[In the following essay, Alter views the tension between home and horizon—between the limits of the Israeli state and the expanse of the world—in contemporary Israeli literature.]
It seems to me often that life in this tiny country is a powerful stimulant but that only the devout are satisfied with what they can obtain within Israel's borders. The Israelis are great travellers. They need the world.
—Saul Bellow, To Jerusalem and Back: A Personal Account

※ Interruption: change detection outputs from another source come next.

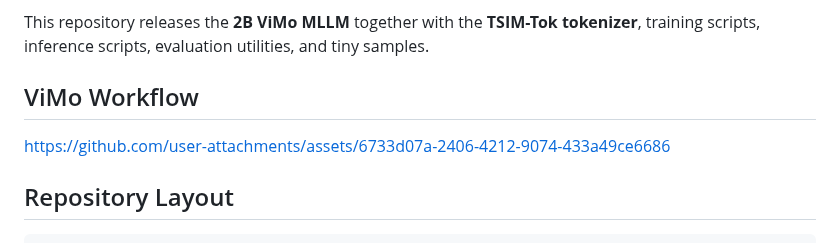
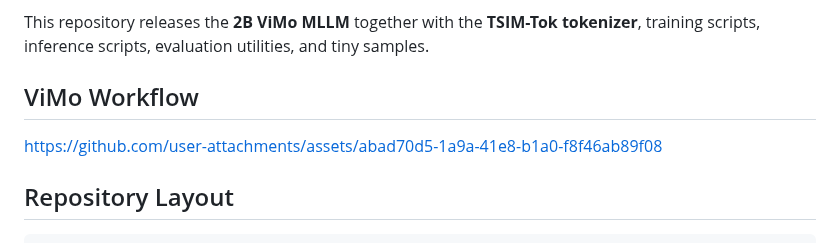
Before and after one commit to Pengjie-W/DeltaV, a Markdown page: README.md, the part around the change. Rendered like a GitHub page.

```diff
--- a/README.md
+++ b/README.md
@@ -25,7 +25,7 @@ This repository releases the **2B ViMo MLLM** together with the **TSIM-Tok token
 
 ## ViMo Workflow
 
-https://github.com/user-attachments/assets/6733d07a-2406-4212-9074-433a49ce6686
+https://github.com/user-attachments/assets/abad70d5-1a9a-41e8-b1a0-f8f46ab89f08
 
 ## Repository Layout
 
```
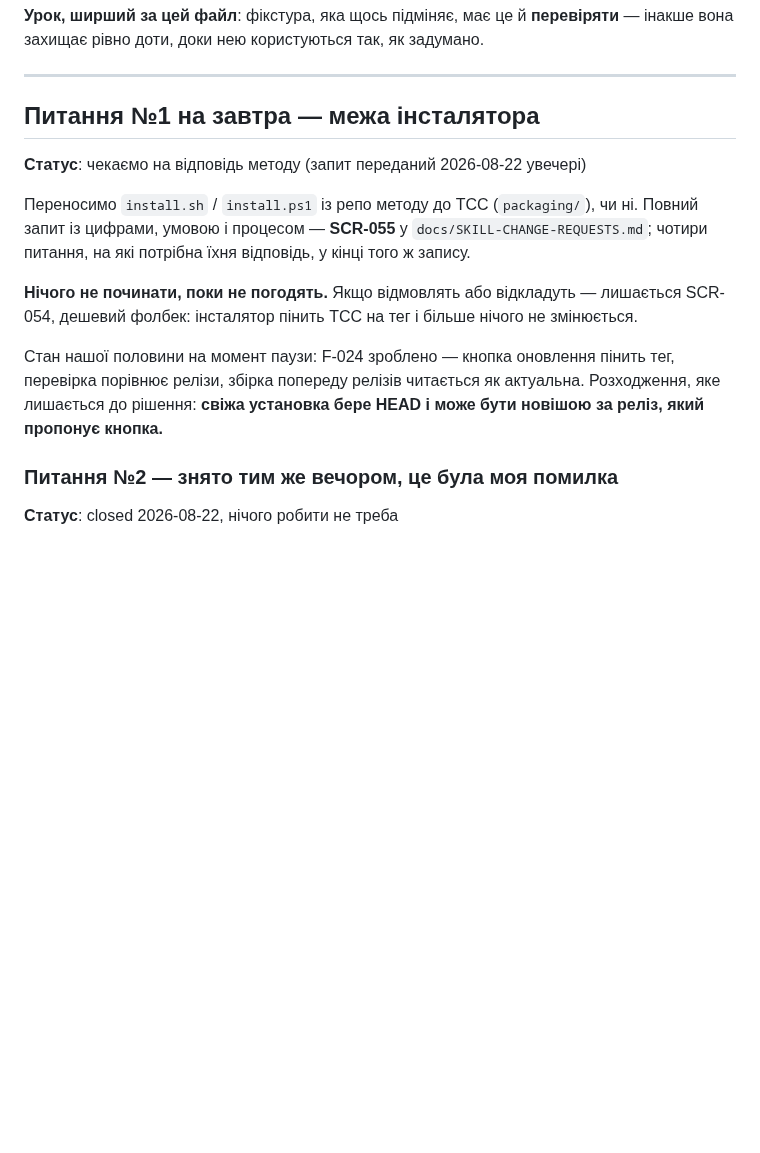
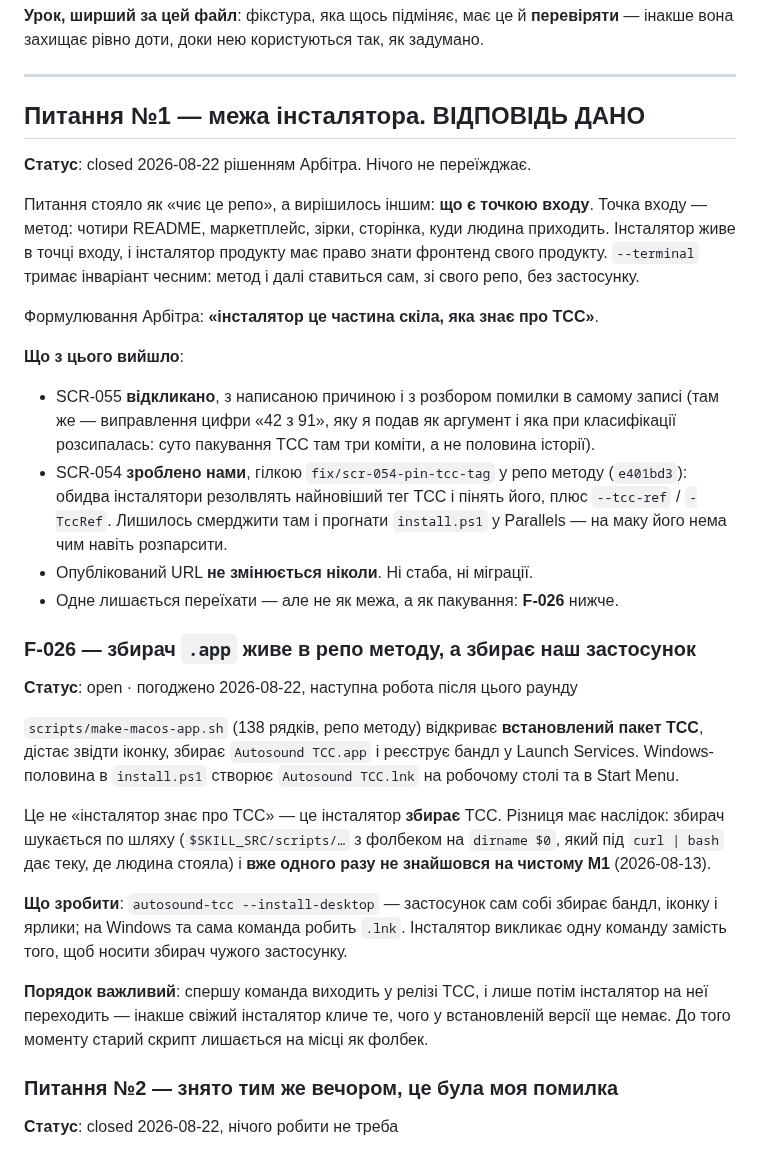
Before and after one commit to ayukhno/autosound-tcc, a Markdown page: docs/TODO.md, the part around the change. GitHub-like rendering; blank space fills up the shorter version.

```diff
--- a/docs/TODO.md
+++ b/docs/TODO.md
@@ -554,20 +554,48 @@ tmp — autouse-фікстура `_isolated_project_dir` підмінює `AUTOS
 
 ---
 
-## Питання №1 на завтра — межа інсталятора
+## Питання №1 — межа інсталятора. ВІДПОВІДЬ ДАНО
 
-**Статус**: чекаємо на відповідь методу (запит переданий 2026-08-22 увечері)
+**Статус**: closed 2026-08-22 рішенням Арбітра. Нічого не переїжджає.
 
-Переносимо `install.sh` / `install.ps1` із репо методу до TCC (`packaging/`), чи ні. Повний
-запит із цифрами, умовою і процесом — **SCR-055** у `docs/SKILL-CHANGE-REQUESTS.md`; чотири
-питання, на які потрібна їхня відповідь, у кінці того ж запису.
+Питання стояло як «чиє це репо», а вирішилось іншим: **що є точкою входу**. Точка входу — метод:
+чотири README, маркетплейс, зірки, сторінка, куди людина приходить. Інсталятор живе в точці
+входу, і інсталятор продукту має право знати фронтенд свого продукту. `--terminal` тримає
+інваріант чесним: метод і далі ставиться сам, зі свого репо, без застосунку.
 
-**Нічого не починати, поки не погодять.** Якщо відмовлять або відкладуть — лишається SCR-054,
-дешевий фолбек: інсталятор пінить TCC на тег і більше нічого не змінюється.
+Формулювання Арбітра: **«інсталятор це частина скіла, яка знає про ТСС»**.
 
-Стан нашої половини на момент паузи: F-024 зроблено — кнопка оновлення пінить тег, перевірка
-порівнює релізи, збірка попереду релізів читається як актуальна. Розходження, яке лишається до
-рішення: **свіжа установка бере HEAD і може бути новішою за реліз, який пропонує кнопка.**
+**Що з цього вийшло**:
+
+- SCR-055 **відкликано**, з написаною причиною і з розбором помилки в самому записі (там же —
+  виправлення цифри «42 з 91», яку я подав як аргумент і яка при класифікації розсипалась: суто
+  пакування TCC там три коміти, а не половина історії).
+- SCR-054 **зроблено нами**, гілкою `fix/scr-054-pin-tcc-tag` у репо методу (`e401bd3`):
+  обидва інсталятори резолвлять найновіший тег TCC і пінять його, плюс `--tcc-ref` / `-TccRef`.
+  Лишилось смерджити там і прогнати `install.ps1` у Parallels — на маку його нема чим навіть
+  розпарсити.
+- Опублікований URL **не змінюється ніколи**. Ні стаба, ні міграції.
+- Одне лишається переїхати — але не як межа, а як пакування: **F-026** нижче.
+
+### F-026 — збирач `.app` живе в репо методу, а збирає наш застосунок
+
+**Статус**: open · погоджено 2026-08-22, наступна робота після цього раунду
+
+`scripts/make-macos-app.sh` (138 рядків, репо методу) відкриває **встановлений пакет TCC**,
+дістає звідти іконку, збирає `Autosound TCC.app` і реєструє бандл у Launch Services. Windows-
+половина в `install.ps1` створює `Autosound TCC.lnk` на робочому столі та в Start Menu.
+
+Це не «інсталятор знає про TCC» — це інсталятор **збирає** TCC. Різниця має наслідок: збирач
+шукається по шляху (`$SKILL_SRC/scripts/…` з фолбеком на `dirname $0`, який під `curl | bash`
+дає теку, де людина стояла) і **вже одного разу не знайшовся на чистому M1** (2026-08-13).
+
+**Що зробити**: `autosound-tcc --install-desktop` — застосунок сам собі збирає бандл, іконку і
+ярлики; на Windows та сама команда робить `.lnk`. Інсталятор викликає одну команду замість того,
+щоб носити збирач чужого застосунку.
+
+**Порядок важливий**: спершу команда виходить у релізі TCC, і лише потім інсталятор на неї
+переходить — інакше свіжий інсталятор кличе те, чого у встановленій версії ще немає. До того
+моменту старий скрипт лишається на місці як фолбек.
 
 ### Питання №2 — знято тим же вечором, це була моя помилка
 
```
Also changed, not shown: docs/SKILL-CHANGE-REQUESTS.md (+41 -7 lines).
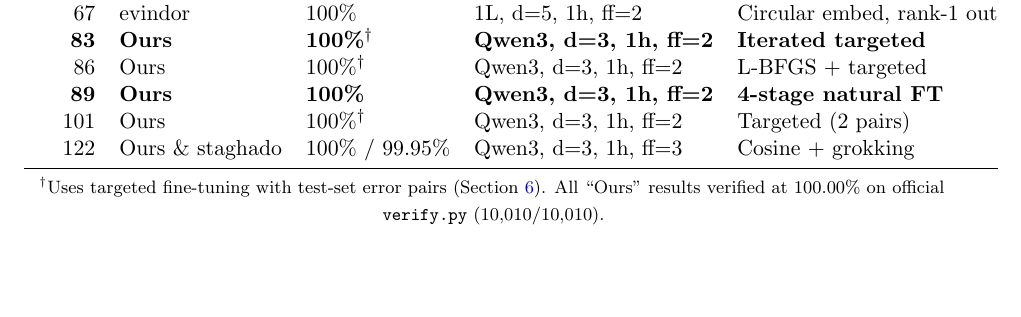
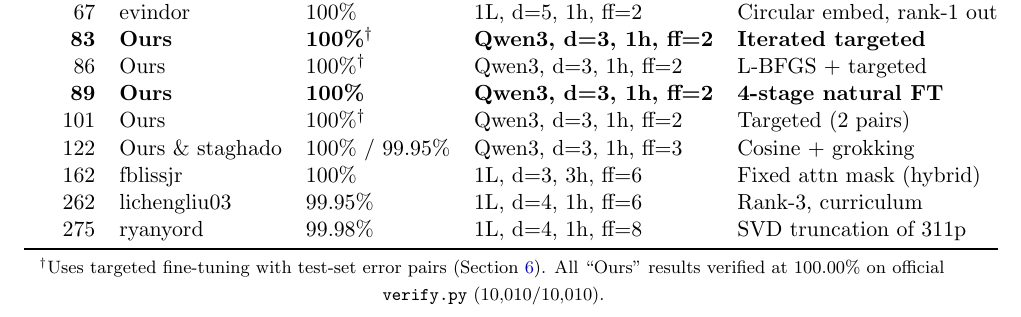
Before and after one commit to tbukic/M10S-Transformer, a LaTeX paper (paper/main.tex): part of page 10 of 13 before the commit and part of page 11 of 13 after it, cut so that both start at the same text, the shorter picture padded with empty space. Compiled offline with pdfLaTeX.

Commit message:
Expand leaderboard table with all pending trained submissions
Add 162p (fblissjr, hybrid), 262p (lichengliu03), 275p (ryanyord)
to the pending submissions section. Table now includes all known
trained-track submissions from AdderBoard issues and PRs.

```diff
--- a/paper/main.tex
+++ b/paper/main.tex
@@ -761,6 +761,9 @@ Params & Author & Accuracy & Architecture & Key technique \\
 \textbf{89}  & \textbf{Ours} & \textbf{100\%} & \textbf{Qwen3, d=3, 1h, ff=2} & \textbf{4-stage natural FT} \\
 101 & Ours & 100\%$^\dagger$     & Qwen3, d=3, 1h, ff=2 & Targeted (2 pairs) \\
 122 & Ours \& staghado & 100\% / 99.95\%      & Qwen3, d=3, 1h, ff=3 & Cosine + grokking \\
+162 & fblissjr  & 100\%     & 1L, d=3, 3h, ff=6  & Fixed attn mask (hybrid) \\
+262 & lichengliu03 & 99.95\% & 1L, d=4, 1h, ff=6 & Rank-3, curriculum \\
+275 & ryanyord  & 99.98\%   & 1L, d=4, 1h, ff=8  & SVD truncation of 311p \\
 \bottomrule
 \end{tabular}
 
```
Also changed, not shown: paper/main.pdf.
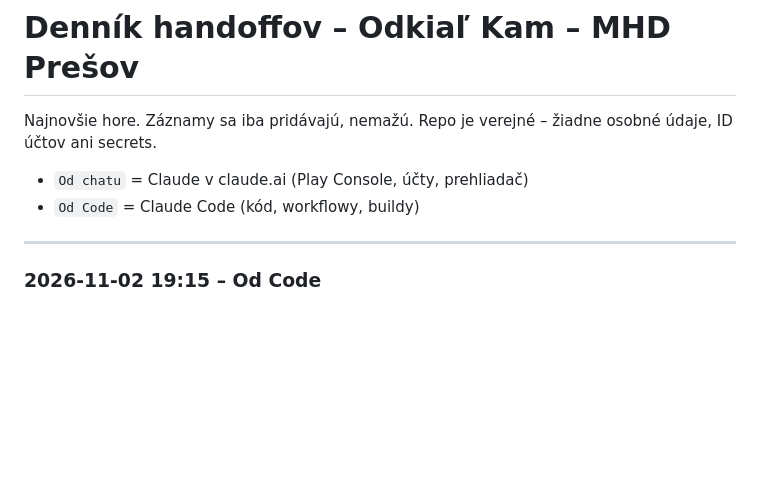
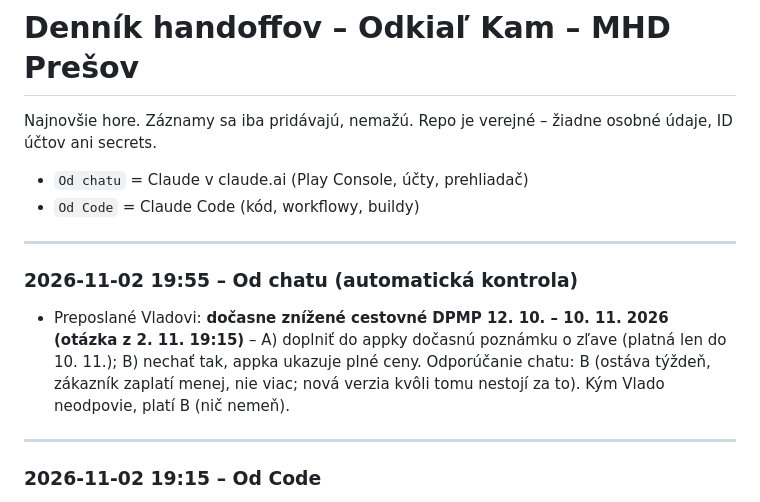
Before and after one commit to vlado-obona/mhdPO, a Markdown page: docs/handoff/LOG.md, the part around the change. Drawn GitHub-style; blank space fills up the shorter version.

Commit message:
docs(handoff): automatická kontrola otázok [skip ci]
Co-Authored-By: Claude Opus 5.5 <noreply@anthropic.com>
Claude-Session: https://claude.ai/code/session_01FMAPTemzZyiJAJmVSozZYX

```diff
--- a/docs/handoff/LOG.md
+++ b/docs/handoff/LOG.md
@@ -3,6 +3,11 @@
 Najnovšie hore. Záznamy sa iba pridávajú, nemažú. Repo je verejné – žiadne osobné údaje, ID účtov ani secrets.
 - `Od chatu` = Claude v claude.ai (Play Console, účty, prehliadač)
 - `Od Code` = Claude Code (kód, workflowy, buildy)
+
+---
+
+### 2026-11-02 19:55 – Od chatu (automatická kontrola)
+- Preposlané Vladovi: **dočasne znížené cestovné DPMP 12. 10. – 10. 11. 2026 (otázka z 2. 11. 19:15)** – A) doplniť do appky dočasnú poznámku o zľave (platná len do 10. 11.); B) nechať tak, appka ukazuje plné ceny. Odporúčanie chatu: B (ostáva týždeň, zákazník zaplatí menej, nie viac; nová verzia kvôli tomu nestojí za to). Kým Vlado neodpovie, platí B (nič nemeň).
 
 ---
 
```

One of the most striking qualities of Israeli literature since the beginning of the 1960s and, increasingly, into the 1970s, is that it remains intensely, almost obsessively, national in its concerns while constantly pressing to address itself to universal issues and situations, perhaps to an international audience as well. This dialectic is inherently unstable, and of course its operation will be felt differently in different writers, or in poetry and prose. Nevertheless, one can detect in most contemporary Hebrew writers a high-pitched vibration of nervousness about the national setting which is the principal locus of their imaginative work; and if we can understand the peculiar nature of that nervousness, we may be able to see more...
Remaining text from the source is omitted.